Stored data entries
....

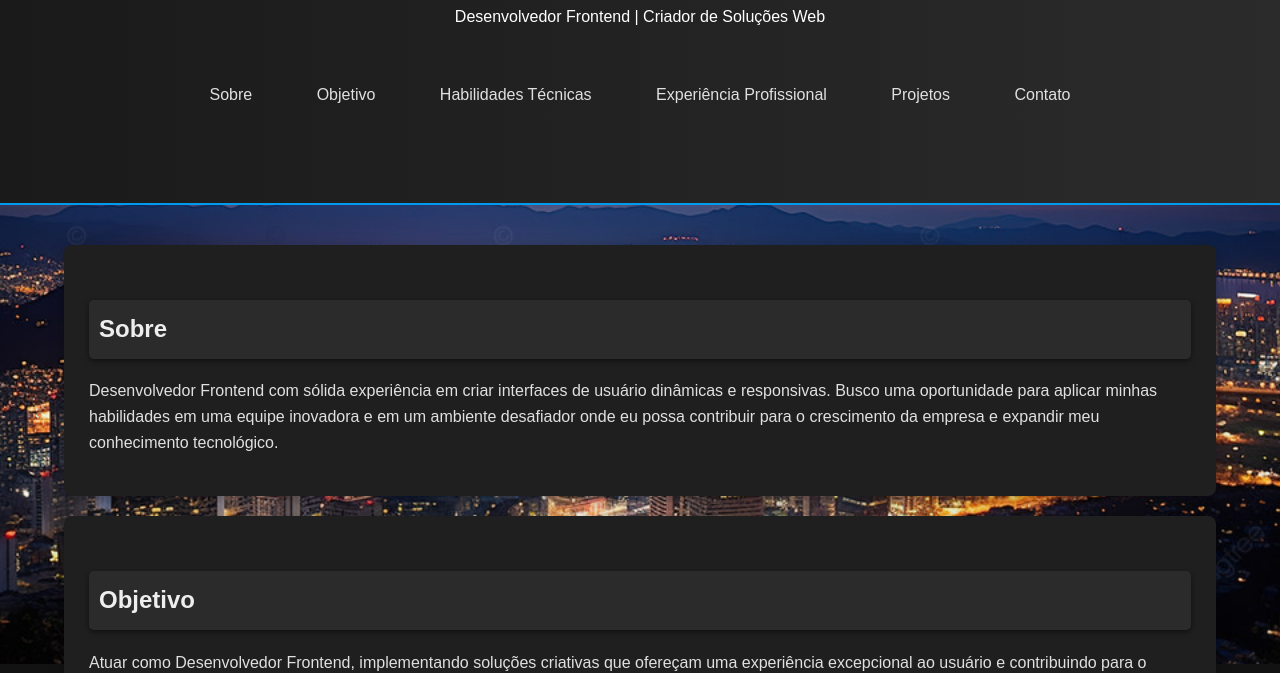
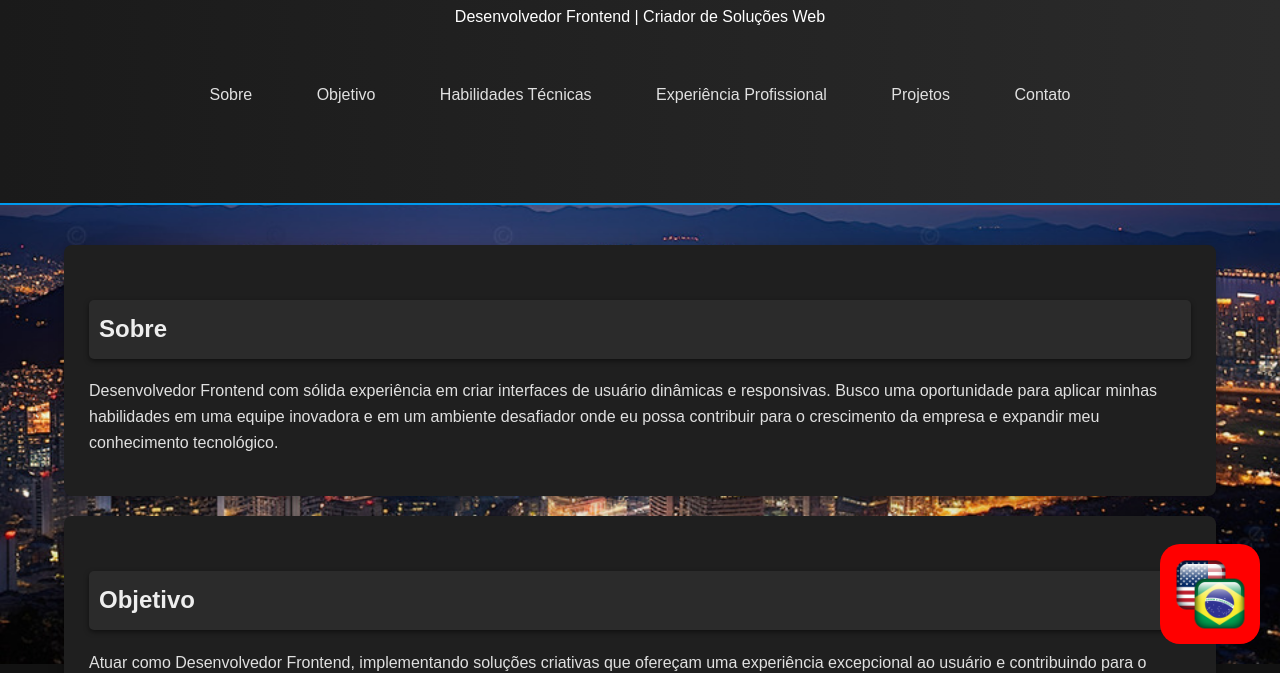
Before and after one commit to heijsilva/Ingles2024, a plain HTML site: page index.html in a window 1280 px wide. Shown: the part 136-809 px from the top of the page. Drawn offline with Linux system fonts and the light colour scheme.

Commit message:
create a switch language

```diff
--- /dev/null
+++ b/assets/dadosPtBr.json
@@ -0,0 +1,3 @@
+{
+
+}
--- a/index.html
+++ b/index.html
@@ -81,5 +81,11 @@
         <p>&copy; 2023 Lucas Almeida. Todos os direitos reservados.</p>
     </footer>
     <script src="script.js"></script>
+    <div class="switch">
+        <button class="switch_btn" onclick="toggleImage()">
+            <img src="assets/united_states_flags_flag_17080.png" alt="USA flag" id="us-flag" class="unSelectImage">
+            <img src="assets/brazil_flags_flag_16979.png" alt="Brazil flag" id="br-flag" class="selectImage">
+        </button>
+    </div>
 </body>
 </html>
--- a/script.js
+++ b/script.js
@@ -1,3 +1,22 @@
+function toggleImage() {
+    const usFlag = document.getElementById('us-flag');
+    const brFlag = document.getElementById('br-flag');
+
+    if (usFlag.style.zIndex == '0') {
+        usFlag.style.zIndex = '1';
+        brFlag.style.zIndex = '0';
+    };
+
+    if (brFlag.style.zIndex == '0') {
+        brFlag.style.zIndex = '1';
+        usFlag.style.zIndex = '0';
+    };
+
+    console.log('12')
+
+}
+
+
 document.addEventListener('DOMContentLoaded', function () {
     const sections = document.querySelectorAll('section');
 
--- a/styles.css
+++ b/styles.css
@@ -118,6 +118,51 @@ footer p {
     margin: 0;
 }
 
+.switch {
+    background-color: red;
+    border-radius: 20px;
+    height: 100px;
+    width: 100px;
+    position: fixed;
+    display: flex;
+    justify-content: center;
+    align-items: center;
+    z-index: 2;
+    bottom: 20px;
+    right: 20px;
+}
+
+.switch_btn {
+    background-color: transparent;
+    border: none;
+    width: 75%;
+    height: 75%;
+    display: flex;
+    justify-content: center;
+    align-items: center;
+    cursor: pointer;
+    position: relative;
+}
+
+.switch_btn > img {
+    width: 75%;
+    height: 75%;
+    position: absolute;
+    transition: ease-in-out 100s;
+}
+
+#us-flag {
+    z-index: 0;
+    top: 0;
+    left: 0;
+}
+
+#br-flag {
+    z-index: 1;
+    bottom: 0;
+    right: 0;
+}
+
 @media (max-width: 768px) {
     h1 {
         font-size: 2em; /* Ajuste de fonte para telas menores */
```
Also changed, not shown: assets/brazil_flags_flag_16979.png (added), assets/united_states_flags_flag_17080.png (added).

....

- TASK TO COMPLETE -
Respond with only the number of lines in the records that include the word "brFlag".

- REPLY TO THE TASK -
4